At times when the students get too noisy or when kids fight, the teacher lets out his more commanding side to discipline the students. The teacher aims to improve and influence his students’ behavior, such as building up their self-discipline to keep them from chatting with seatmates and increase the attention that they pay to the lessons. To fulfill these, he makes use of some reinforcing and motivating consequences for the children’s actions. According to Skinner, using reinforcements is effective in helping shape or condition one’s reactions to stimuli.
Thus, stimuli are called behavior influencers (Barker, Kreider, Peissig, Sokoloff & Stansfield, 2008) Positive reinforcement increases the desired stimulus while a negative reinforcement removes a negative stimulus. Both encourage one to continue whichever action will lead to one’s benefit and increased comfort (Feist & Feist, 2007). In the case of the second grade class, the most important stimulus is their grades. Having good grades leads to positive stimuli such as teacher’s praises, feelings of pride, and rewards from their parents.
On the other hand, low grades bring about negative stimuli like dissatisfaction with oneself and disappointment from teachers and parents. The second-grade teacher uses public praises as positive reinforcements for kids who do well. By announcing how high one student’s grade is or by putting up the best artwork on the classroom corkboard, he highlights the student’s admirable behavior and quality of schoolwork, thus heartening the student to continue his or her hard work. The teacher uses mostly intangible reward to cheer his students on, as he hopes to motivate his students intrinsically rather than by bribes or physical rewards.
Internal motivation will lead to a continued and better performance. He makes a special exception though for the case of a student with ADHD. He gives external rewards such as bowling games vouchers to this particular student to persuade him to continue his good performance and classroom behavior and continue his improvements.

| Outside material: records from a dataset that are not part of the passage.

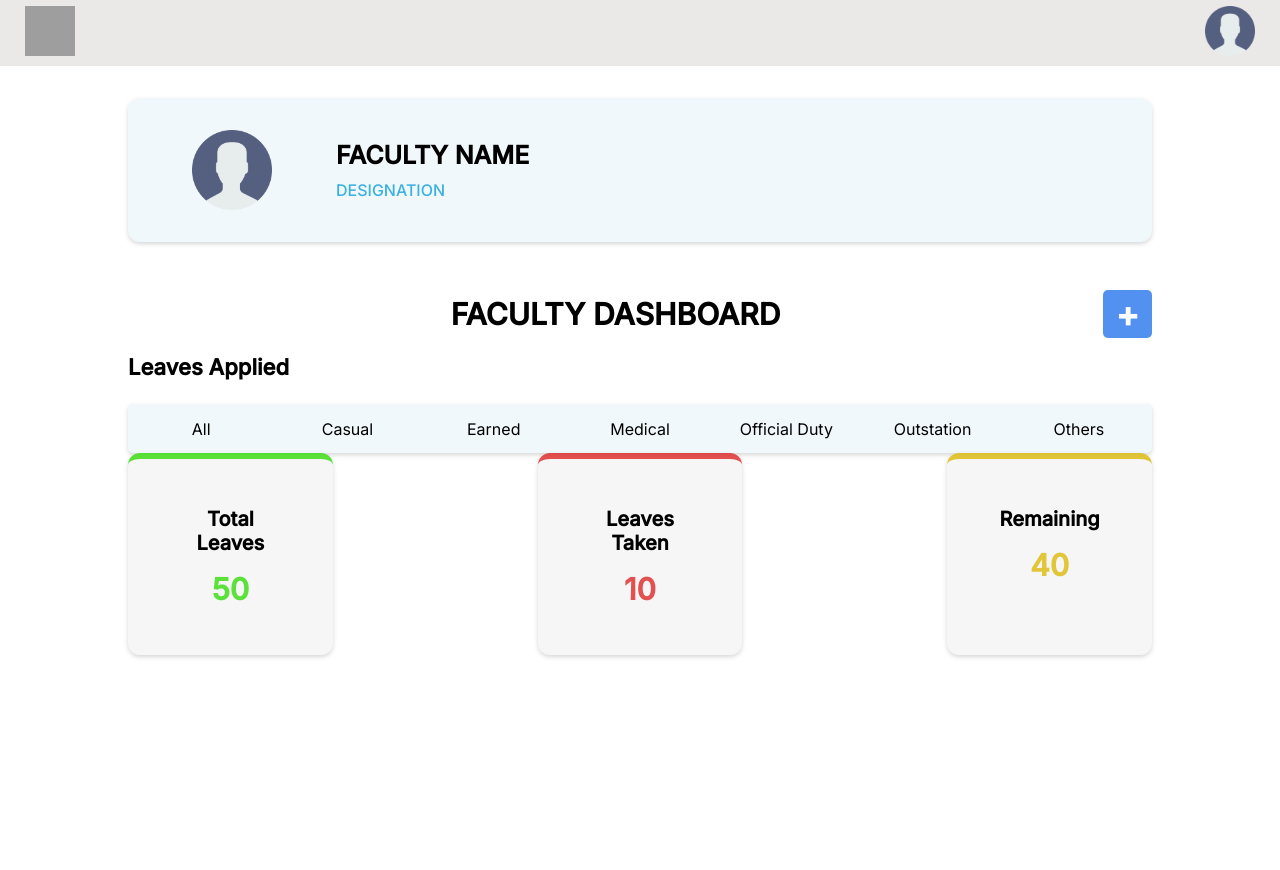
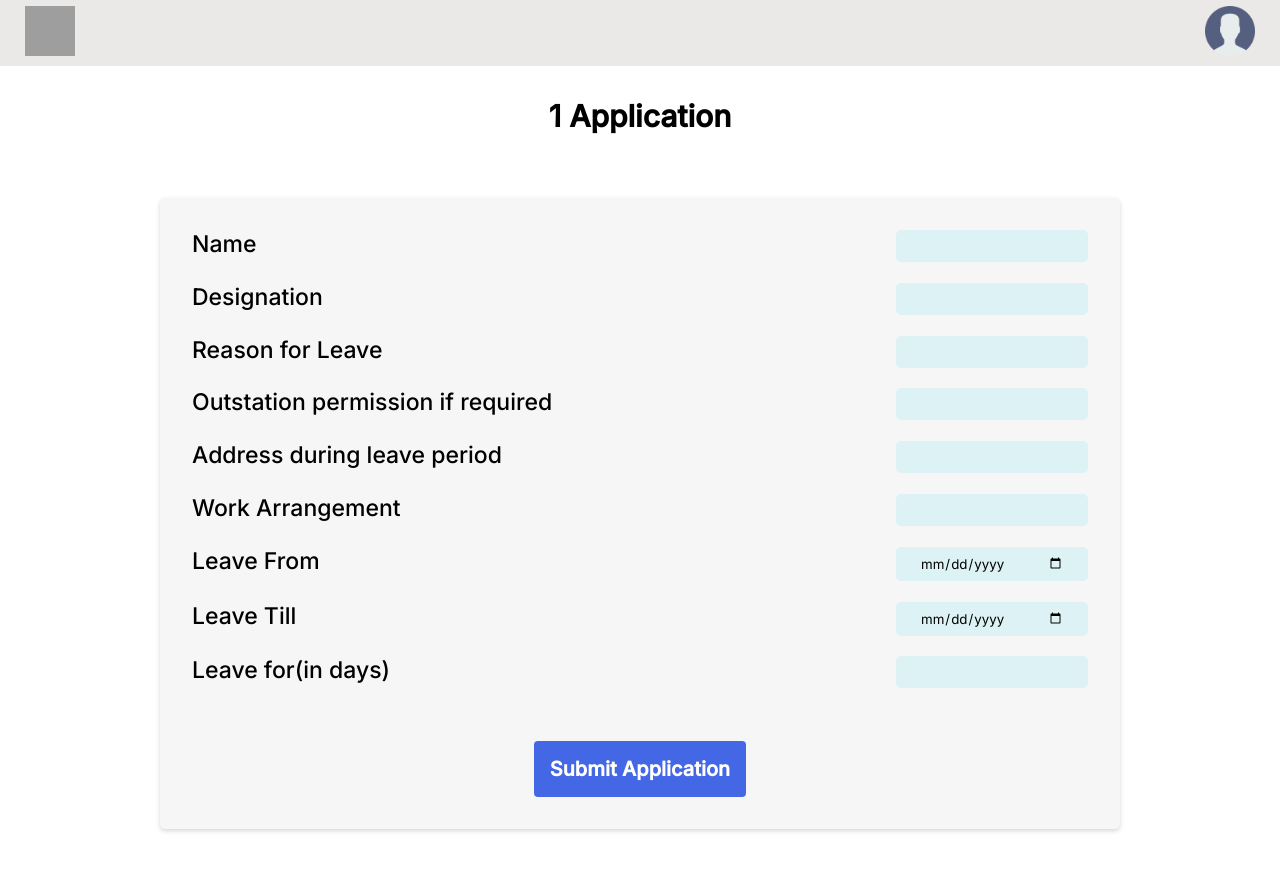
Before and after one commit to ERP-GBPUAT/module-1, a React (Create React App) app: page /form/1 in a window 1280 px wide. Shown: the top 870 px of the page. Before the commit the page ends 800 px from the top, so only its background shows below. Built offline with nearby package versions, Linux system fonts and the light colour scheme; grey boxes are pictures that could not be loaded.

Commit message:
added form

```diff
--- a/package.json
+++ b/package.json
@@ -8,6 +8,7 @@
     "@testing-library/user-event": "^13.5.0",
     "react": "^18.2.0",
     "react-dom": "^18.2.0",
+    "react-hook-form": "^7.43.9",
     "react-router-dom": "^6.6.2",
     "react-scripts": "5.0.1",
     "react-uuid": "^2.0.0",
--- a/src/App.js
+++ b/src/App.js
@@ -2,6 +2,8 @@ import "./App.css";
 import HomePage from "./pages/HomePage";
 import { Routes, Route } from "react-router-dom";
 import DetailPage from "./pages/DetailPage";
+import FormPage from "./components/FormPage";
+import LeaveRequestPage from "./pages/LeaveRequestPage";
 
 function App() {
   return (
@@ -9,6 +11,8 @@ function App() {
       <Routes>
         <Route path="*" element={<HomePage />} />
         <Route path="/detailPage/:id" element={<DetailPage />} />
+        <Route path="/form/:formCategory" element={<FormPage />} />
+        <Route path="/leaveRequests" element={<LeaveRequestPage />} />
       </Routes>
     </div>
   );
--- /dev/null
+++ b/src/components/FormPage.js
@@ -0,0 +1,134 @@
+import React from "react";
+import { useParams } from "react-router-dom";
+import { useForm } from "react-hook-form";
+import "../pages/DetailPage.css";
+import Header from "./Header";
+
+const FormPage = () => {
+  const params = useParams();
+  const { register, handleSubmit } = useForm();
+  const leaveType = params.formCategory;
+  const onSubmit = (data) => {
+    console.log(data);
+  };
+  return (
+    <>
+      <Header />
+      <div className="detailPage">
+        <div className="ahead">{leaveType} Application</div>
+        <div className="aformS">
+          <div className="formS">
+            <form onSubmit={handleSubmit(onSubmit)}>
+              <div>
+                <label>Name</label>
+                <input
+                  type="text"
+                  name="name"
+                  className="ans"
+                  {...register("name")}
+                />
+              </div>
+              <div>
+                <label>Designation</label>
+                <input
+                  type="text"
+                  name="designation"
+                  className="ans"
+                  {...register("designation")}
+                />
+              </div>
+              <div>
+                <label>Reason for Leave</label>
+                <input
+                  type="text"
+                  name="reason"
+                  className="ans"
+                  {...register("reason")}
+                />
+              </div>
+              <div>
+                <label>Outstation permission if required</label>
+                <input
+                  type="text"
+                  name="outstation permission"
+                  className="ans"
+                  {...register("outstaion permission")}
+                />
+              </div>
+              <div>
+                <label> Address during leave period</label>
+                <input
+                  type="text"
+                  name="address"
+                  className="ans"
+                  {...register("address")}
+                />
+              </div>
+              <div>
+                <label>Work Arrangement</label>
+                <input
+                  type="text"
+                  name="work arrangement"
+                  className="ans"
+                  {...register("work arrangement")}
+                />
+              </div>
+              <div>
+                <label>Leave From</label>
+                <input
+                  type="date"
+                  name="leave from"
+                  className="ans"
+                  {...register("leave from")}
+                />
+              </div>
+              <div>
+                <label>Leave Till</label>
+                <input
+                  type="date"
+                  name="leave till"
+                  className="ans"
+                  {...register("leave till")}
+                />
+              </div>
+              <div>
+                <label>Leave for(in days)</label>
+                <input
+                  type="number"
+                  name="number of leave days"
+                  className="ans"
+                  {...register("number of leave days")}
+                />
+              </div>
+              <div className="submitCont">
+                <button type="submit" className="submit">
+                  Submit Application
+                </button>
+              </div>
+              {/* <div>
+                <label>Number of C.L due</label>
+                <input
+                  type="text"
+                  name="cl due"
+                  className="ans"
+                  {...register("cl due")}
+                />
+              </div>
+              <div>
+              <label></label>
+                <input
+                  type="text"
+                  name="name"
+                  className="ans"
+                  {...register("name")}
+                />
+              </div> */}
+            </form>
+          </div>
+        </div>
+      </div>
+    </>
+  );
+};
+
+export default FormPage;
--- /dev/null
+++ b/src/components/LeaveRequestBar.css
@@ -0,0 +1,22 @@
+.leaveR {
+  width: 80vw;
+  margin: auto;
+  margin-top: 3rem;
+  margin-bottom: 2rem;
+  display: flex;
+  justify-content: space-between;
+  align-items: center;
+  font-size: 20px;
+  padding: 20px;
+  color: rgba(52, 220, 10, 0.8);
+  font-weight: bold;
+  border: 3px solid rgba(52, 220, 10, 0.8);
+  border-radius: 5px;
+}
+.check {
+  padding: 10px 20px;
+  background-color: rgba(52, 220, 10, 0.8);
+  color: white;
+  border-radius: 4px;
+  cursor: pointer;
+}
--- /dev/null
+++ b/src/components/LeaveRequestsBar.js
@@ -0,0 +1,22 @@
+import React from "react";
+import "./LeaveRequestBar.css";
+import { useNavigate } from "react-router-dom";
+
+const LeaveRequestsBar = () => {
+  const leavesRequests = 3;
+  const navigate = useNavigate();
+
+  const showReqHandler = () => {
+    navigate("/leaveRequests");
+  };
+  return (
+    <div className="leaveR">
+      <div>{leavesRequests} new Leave Requests Received</div>
+      <div className="check" onClick={showReqHandler}>
+        Check Here
+      </div>
+    </div>
+  );
+};
+
+export default LeaveRequestsBar;
--- a/src/components/Modal.js
+++ b/src/components/Modal.js
@@ -1,9 +1,11 @@
 import React from "react";
 import { useState } from "react";
+import { useNavigate } from "react-router-dom";
 import "./Modal.css";
 
 const Modal = ({ setModal }) => {
   const [category, setCategory] = useState("");
+  const navigate = useNavigate();
   const closeModalHandler = () => {
     setModal(false);
   };
@@ -13,6 +15,7 @@ const Modal = ({ setModal }) => {
   const setCategoryHandler = () => {
     setModal(false);
     console.log(category);
+    navigate(`/form/${category}`);
   };
 
   return (
--- a/src/pages/DetailPage.css
+++ b/src/pages/DetailPage.css
@@ -17,6 +17,15 @@
   font-weight: 500;
   margin: 4rem 8rem;
 }
+.aformS {
+  background: rgba(217, 217, 217, 0.23);
+  box-shadow: 0px 2px 4px rgba(178, 178, 178, 0.5);
+  border-radius: 5px;
+  padding: 2rem;
+  font-size: 23px;
+  font-weight: 500;
+  margin: 4rem 8rem;
+}
 .qus,
 .ans {
   margin-bottom: 1.3rem;
@@ -24,6 +33,7 @@
 }
 .ans {
   background-color: #dcf2f4;
+  border: none;
   border-radius: 5px;
 }
 .astatus {
@@ -50,3 +60,25 @@
   border-radius: 4px;
   border: 2px solid;
 }
+
+.formS form div {
+  display: flex;
+  justify-content: space-between;
+}
+.formS form div input {
+  width: 15vw;
+}
+.formS form .submitCont {
+  margin-top: 2rem;
+  display: flex;
+  justify-content: center;
+}
+.formS form .submitCont .submit {
+  background-color: rgba(24, 68, 226, 0.8);
+  color: white;
+  border: none;
+  padding: 1rem;
+  font-size: 20px;
+  font-weight: 600;
+  border-radius: 4px;
+}
--- a/src/pages/HomePage.js
+++ b/src/pages/HomePage.js
@@ -2,6 +2,7 @@ import React from "react";
 import Dashboard from "../components/Dashboard";
 import Header from "../components/Header";
 import UserInfo from "../components/UserInfo";
+import LeaveRequestsBar from "../components/LeaveRequestsBar";
 
 const HomePage = () => {
   return (
@@ -9,6 +10,9 @@ const HomePage = () => {
       <Header />
       <UserInfo />
       <Dashboard />
+
+      {/* When user is either HOD or Dean */}
+      <LeaveRequestsBar />
     </>
   );
 };
--- /dev/null
+++ b/src/pages/LeaveRequestPage.js
@@ -0,0 +1,19 @@
+import React from "react";
+import Header from "../components/Header";
+import UserInfo from "../components/UserInfo";
+
+const LeaveRequestPage = () => {
+  return (
+    <>
+      <Header />
+      <UserInfo />
+      <div className="dashboard">
+        <div className="dashHeader">
+          <div style={{ margin: "auto" }}>LEAVE REQUESTS</div>
+        </div>
+      </div>
+    </>
+  );
+};
+
+export default LeaveRequestPage;
```
Also changed, not shown: 1 other file (tests, documents, lock files or other folders).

The teacher does not practice much punishment and extinction in the classroom. The harshest punishment he does is calling out a student’s name to get his or her attention back to the lessons. He was allowed to give them detention, especially when the kids get very naughty.
His strength as an instructor and behavior model for the kids lay in the fact that he never had to give detentions because he is able to subdue a conflict before it even starts. He also understands the kids’ need to let go of pent-up energy and allows them to have some energy-releasing activities. The students receive punishment and extinction at home, mostly in the form of added chores for the former and revoked TV and video game privileges for the latter. The second graders are under the teacher’s excellent classroom management. The teacher’s policies are effectively and followed soundly.
The teacher showed a perceptive understanding of when he should be friendly and when he should be authoritative with his students. Further, the behavior and discipline conditioning is enhanced by the good, trusting relationships between the teacher and his students. References Barker, B. , J Kreider, J Peissig, G Sokoloff, & M Stansfield. (2008). Glossary of terms for the experimental analysis of behavior. The University of Iowa. Retrieved February 9, 2009 from http://www. psychology. uiowa. edu/Faculty/Wasserman/Glossary/stimuli. html Feist, J. & Feist, G. J. (2007). Theories of Personality (6th ed). N